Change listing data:
———

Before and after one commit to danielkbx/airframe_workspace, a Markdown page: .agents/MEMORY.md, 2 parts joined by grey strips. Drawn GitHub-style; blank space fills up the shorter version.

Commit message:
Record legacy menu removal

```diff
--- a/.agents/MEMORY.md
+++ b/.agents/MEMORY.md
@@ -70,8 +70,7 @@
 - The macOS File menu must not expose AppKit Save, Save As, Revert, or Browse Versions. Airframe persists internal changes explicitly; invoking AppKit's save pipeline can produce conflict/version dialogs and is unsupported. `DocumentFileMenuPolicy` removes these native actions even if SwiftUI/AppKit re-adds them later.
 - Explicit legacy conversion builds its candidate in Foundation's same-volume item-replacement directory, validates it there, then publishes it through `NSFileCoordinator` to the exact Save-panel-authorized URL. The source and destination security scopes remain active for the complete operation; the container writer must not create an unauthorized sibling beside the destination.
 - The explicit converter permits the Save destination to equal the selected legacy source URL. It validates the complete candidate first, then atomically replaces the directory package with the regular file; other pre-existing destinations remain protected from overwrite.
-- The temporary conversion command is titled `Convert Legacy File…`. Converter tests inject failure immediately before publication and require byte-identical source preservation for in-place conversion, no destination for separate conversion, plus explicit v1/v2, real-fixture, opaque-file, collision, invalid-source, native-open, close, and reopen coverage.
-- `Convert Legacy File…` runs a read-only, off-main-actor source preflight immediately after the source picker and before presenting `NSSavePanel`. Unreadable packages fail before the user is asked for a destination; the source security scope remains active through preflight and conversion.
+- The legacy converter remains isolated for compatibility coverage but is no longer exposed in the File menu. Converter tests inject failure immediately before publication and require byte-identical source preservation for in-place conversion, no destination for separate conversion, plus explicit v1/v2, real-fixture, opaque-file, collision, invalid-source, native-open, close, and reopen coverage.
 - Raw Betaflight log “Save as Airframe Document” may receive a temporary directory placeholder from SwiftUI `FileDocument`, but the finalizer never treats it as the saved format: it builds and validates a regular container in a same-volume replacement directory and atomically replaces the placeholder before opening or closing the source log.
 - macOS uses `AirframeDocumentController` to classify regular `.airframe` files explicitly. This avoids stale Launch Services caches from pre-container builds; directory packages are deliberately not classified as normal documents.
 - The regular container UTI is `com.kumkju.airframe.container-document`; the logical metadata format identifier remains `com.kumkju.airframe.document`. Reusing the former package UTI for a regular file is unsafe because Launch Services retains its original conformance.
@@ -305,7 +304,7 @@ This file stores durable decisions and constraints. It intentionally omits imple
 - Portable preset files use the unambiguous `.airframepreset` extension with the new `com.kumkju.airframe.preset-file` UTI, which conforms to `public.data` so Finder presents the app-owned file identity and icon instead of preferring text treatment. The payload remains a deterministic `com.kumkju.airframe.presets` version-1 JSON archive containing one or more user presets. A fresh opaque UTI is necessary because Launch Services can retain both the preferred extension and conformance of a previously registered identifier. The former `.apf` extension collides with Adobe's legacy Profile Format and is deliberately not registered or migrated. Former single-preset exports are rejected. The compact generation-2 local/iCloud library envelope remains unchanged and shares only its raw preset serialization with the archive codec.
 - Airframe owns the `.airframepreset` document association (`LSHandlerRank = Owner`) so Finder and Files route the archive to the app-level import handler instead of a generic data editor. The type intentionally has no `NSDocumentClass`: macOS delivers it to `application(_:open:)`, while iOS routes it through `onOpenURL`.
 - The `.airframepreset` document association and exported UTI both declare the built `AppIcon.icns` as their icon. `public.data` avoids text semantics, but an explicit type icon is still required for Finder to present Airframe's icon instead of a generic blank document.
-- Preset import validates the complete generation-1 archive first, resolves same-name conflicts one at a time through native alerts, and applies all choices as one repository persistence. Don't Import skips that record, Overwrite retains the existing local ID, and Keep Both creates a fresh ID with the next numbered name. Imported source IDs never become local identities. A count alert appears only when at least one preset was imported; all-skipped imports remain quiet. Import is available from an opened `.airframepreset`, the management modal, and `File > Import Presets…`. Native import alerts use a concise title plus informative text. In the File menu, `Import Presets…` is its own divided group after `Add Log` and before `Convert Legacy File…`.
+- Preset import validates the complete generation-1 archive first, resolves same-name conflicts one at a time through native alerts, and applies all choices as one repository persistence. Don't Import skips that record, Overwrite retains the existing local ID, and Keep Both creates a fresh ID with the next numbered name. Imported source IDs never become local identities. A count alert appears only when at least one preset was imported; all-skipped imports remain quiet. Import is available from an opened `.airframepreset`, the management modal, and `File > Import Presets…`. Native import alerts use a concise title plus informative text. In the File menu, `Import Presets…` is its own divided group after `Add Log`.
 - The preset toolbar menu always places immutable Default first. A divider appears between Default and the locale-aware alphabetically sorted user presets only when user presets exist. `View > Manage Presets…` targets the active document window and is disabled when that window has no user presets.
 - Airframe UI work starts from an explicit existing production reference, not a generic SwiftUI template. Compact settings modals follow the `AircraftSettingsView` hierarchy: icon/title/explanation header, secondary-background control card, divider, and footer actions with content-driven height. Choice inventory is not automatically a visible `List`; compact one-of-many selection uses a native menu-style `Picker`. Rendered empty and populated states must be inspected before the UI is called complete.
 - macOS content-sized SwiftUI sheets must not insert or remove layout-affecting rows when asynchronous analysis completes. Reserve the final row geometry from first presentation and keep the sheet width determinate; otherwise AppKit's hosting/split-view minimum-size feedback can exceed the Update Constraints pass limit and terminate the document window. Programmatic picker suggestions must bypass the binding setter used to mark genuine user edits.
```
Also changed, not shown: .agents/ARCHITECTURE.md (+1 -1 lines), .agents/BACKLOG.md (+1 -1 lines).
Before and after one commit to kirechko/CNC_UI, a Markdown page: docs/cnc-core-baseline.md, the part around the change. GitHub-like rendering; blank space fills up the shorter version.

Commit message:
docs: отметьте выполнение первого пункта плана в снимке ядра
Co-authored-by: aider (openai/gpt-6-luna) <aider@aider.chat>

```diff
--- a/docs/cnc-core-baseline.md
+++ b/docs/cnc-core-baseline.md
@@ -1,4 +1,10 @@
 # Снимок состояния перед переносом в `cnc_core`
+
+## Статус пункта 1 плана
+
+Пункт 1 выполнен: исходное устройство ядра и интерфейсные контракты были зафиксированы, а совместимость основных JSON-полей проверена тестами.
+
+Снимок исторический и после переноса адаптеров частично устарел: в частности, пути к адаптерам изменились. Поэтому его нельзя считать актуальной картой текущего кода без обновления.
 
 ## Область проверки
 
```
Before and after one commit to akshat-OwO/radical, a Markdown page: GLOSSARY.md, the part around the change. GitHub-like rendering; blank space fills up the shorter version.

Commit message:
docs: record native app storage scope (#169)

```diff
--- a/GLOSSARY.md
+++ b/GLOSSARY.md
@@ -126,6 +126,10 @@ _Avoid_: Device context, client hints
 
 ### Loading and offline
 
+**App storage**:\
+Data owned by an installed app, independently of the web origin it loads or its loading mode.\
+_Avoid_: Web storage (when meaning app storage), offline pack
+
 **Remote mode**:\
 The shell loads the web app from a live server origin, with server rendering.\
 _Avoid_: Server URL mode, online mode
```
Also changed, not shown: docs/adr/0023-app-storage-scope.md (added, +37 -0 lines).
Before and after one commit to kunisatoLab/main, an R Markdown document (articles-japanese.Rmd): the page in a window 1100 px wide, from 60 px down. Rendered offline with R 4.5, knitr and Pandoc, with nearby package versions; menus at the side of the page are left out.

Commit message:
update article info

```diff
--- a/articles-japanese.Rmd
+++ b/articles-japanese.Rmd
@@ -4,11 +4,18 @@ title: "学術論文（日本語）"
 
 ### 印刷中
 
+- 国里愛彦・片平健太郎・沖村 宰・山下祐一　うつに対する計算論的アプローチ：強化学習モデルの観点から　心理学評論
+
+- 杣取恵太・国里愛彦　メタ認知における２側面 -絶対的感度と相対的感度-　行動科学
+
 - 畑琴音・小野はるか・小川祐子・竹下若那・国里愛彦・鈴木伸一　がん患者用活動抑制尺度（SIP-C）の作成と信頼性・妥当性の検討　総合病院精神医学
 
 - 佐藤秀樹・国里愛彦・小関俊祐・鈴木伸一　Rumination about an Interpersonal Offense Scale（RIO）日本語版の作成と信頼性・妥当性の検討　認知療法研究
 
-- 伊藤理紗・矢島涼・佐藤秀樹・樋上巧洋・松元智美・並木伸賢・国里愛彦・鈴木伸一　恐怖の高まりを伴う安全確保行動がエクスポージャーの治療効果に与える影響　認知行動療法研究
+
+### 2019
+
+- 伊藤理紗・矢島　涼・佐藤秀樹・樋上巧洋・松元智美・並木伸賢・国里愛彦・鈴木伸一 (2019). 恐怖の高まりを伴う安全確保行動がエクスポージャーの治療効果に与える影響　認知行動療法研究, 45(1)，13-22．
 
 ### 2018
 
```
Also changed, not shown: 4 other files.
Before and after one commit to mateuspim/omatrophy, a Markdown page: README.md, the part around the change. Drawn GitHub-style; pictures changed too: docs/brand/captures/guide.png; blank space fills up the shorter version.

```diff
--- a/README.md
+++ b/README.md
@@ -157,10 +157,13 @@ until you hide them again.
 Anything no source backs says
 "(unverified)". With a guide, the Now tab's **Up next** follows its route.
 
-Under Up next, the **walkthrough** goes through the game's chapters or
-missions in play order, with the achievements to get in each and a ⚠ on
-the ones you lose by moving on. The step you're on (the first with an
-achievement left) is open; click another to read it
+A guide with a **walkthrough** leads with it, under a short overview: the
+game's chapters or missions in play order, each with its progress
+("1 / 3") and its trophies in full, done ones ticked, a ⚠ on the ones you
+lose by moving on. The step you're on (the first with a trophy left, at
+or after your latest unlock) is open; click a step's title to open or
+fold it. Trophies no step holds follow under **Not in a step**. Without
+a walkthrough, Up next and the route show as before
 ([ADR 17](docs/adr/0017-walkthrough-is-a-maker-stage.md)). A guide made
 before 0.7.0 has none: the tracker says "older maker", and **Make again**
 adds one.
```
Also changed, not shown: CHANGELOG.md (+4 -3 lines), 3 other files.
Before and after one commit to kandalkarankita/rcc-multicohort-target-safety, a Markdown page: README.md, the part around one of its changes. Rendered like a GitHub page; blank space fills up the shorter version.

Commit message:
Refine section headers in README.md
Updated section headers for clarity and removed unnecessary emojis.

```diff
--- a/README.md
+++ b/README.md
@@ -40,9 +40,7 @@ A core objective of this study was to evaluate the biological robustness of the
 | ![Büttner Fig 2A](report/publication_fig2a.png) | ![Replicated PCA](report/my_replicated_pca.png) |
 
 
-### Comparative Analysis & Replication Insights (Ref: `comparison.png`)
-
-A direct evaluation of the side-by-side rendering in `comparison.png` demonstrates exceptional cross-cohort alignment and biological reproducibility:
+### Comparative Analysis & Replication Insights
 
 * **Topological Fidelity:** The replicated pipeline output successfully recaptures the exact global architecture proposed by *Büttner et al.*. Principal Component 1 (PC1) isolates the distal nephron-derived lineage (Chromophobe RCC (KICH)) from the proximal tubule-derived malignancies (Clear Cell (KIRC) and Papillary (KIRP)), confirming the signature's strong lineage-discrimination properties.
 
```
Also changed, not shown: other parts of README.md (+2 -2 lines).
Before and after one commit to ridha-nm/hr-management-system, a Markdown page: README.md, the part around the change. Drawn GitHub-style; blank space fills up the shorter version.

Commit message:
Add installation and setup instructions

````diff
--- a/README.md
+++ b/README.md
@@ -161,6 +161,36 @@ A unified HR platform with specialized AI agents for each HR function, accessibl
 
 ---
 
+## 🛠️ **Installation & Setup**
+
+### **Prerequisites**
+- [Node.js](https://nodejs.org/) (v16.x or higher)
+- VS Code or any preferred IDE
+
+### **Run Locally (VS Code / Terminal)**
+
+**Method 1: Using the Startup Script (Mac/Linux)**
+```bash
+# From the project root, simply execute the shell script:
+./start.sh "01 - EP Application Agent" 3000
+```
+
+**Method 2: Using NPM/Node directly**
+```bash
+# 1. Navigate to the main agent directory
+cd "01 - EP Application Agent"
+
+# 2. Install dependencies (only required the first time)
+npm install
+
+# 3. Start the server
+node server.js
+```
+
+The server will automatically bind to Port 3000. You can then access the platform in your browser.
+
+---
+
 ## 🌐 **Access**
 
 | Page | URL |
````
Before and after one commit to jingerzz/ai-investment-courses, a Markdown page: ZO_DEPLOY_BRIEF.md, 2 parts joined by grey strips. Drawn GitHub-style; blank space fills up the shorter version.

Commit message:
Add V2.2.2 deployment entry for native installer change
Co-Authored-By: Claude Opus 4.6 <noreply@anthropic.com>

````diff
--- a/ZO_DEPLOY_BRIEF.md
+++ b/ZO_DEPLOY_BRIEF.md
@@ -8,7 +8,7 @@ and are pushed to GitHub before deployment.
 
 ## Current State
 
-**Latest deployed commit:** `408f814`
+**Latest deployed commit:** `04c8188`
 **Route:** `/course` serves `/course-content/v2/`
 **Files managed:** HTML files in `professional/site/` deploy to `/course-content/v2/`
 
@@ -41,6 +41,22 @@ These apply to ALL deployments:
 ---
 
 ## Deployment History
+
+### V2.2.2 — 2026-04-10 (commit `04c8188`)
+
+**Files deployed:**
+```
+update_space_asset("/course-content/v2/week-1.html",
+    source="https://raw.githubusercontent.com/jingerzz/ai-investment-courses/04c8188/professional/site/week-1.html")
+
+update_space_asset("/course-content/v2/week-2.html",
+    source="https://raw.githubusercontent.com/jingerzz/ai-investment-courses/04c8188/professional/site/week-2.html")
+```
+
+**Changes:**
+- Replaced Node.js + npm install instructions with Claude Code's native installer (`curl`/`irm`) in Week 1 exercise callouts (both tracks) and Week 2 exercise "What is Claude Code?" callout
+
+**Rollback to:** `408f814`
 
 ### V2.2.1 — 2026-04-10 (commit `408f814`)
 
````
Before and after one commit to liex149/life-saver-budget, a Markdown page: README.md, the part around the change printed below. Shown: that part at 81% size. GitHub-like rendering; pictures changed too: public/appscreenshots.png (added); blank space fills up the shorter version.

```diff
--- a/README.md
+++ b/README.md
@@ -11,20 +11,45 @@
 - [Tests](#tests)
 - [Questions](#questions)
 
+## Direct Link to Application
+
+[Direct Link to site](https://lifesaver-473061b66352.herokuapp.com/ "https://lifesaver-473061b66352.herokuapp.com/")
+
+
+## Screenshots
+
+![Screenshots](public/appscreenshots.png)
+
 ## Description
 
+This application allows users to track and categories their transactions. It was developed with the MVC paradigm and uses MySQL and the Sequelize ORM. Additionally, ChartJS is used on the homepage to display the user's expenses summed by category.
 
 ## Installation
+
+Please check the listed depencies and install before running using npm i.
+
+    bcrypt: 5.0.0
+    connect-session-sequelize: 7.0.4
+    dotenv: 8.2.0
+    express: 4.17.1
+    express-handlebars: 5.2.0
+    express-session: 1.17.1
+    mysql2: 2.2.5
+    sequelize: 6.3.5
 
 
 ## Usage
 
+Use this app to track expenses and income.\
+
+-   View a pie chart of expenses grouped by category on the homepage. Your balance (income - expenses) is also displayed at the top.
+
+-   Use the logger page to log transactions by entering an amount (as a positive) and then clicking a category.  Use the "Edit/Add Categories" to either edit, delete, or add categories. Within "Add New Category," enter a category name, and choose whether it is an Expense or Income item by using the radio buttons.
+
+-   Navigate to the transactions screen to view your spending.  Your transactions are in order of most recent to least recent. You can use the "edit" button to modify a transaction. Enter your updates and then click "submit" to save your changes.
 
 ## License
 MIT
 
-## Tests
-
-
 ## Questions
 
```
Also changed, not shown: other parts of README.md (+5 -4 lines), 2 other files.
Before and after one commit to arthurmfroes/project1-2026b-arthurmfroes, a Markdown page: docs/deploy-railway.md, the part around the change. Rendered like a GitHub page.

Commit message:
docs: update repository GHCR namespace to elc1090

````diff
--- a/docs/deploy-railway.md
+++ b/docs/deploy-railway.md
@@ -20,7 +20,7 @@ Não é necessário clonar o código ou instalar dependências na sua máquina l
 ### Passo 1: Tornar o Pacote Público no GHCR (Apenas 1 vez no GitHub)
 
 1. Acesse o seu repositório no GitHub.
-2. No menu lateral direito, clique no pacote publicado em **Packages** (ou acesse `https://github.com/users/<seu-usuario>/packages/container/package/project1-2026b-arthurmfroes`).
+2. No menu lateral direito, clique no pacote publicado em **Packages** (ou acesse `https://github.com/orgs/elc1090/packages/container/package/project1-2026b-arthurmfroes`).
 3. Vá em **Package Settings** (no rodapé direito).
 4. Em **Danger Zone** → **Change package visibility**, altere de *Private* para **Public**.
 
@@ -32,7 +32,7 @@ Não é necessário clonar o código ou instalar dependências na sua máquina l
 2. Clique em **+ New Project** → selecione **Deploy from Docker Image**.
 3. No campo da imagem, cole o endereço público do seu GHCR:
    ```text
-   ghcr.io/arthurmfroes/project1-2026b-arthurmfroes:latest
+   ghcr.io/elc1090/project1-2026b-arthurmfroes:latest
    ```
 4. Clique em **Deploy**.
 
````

———

**Work instructions:** From the data, collect all lines where the string "docs" appears.

**Problem solution:**
Before and after one commit to kirechko/CNC_UI, a Markdown page: docs/cnc-core-baseline.md, the part around the change. GitHub-like rendering; blank space fills up the shorter version.
docs: отметьте выполнение первого пункта плана в снимке ядра
--- a/docs/cnc-core-baseline.md
+++ b/docs/cnc-core-baseline.md
docs: record native app storage scope (#169)
Also changed, not shown: docs/adr/0023-app-storage-scope.md (added, +37 -0 lines).
Before and after one commit to mateuspim/omatrophy, a Markdown page: README.md, the part around the change. Drawn GitHub-style; pictures changed too: docs/brand/captures/guide.png; blank space fills up the shorter version.
 ([ADR 17](docs/adr/0017-walkthrough-is-a-maker-stage.md)). A guide made
Before and after one commit to arthurmfroes/project1-2026b-arthurmfroes, a Markdown page: docs/deploy-railway.md, the part around the change. Rendered like a GitHub page.
docs: update repository GHCR namespace to elc1090
--- a/docs/deploy-railway.md
+++ b/docs/deploy-railway.md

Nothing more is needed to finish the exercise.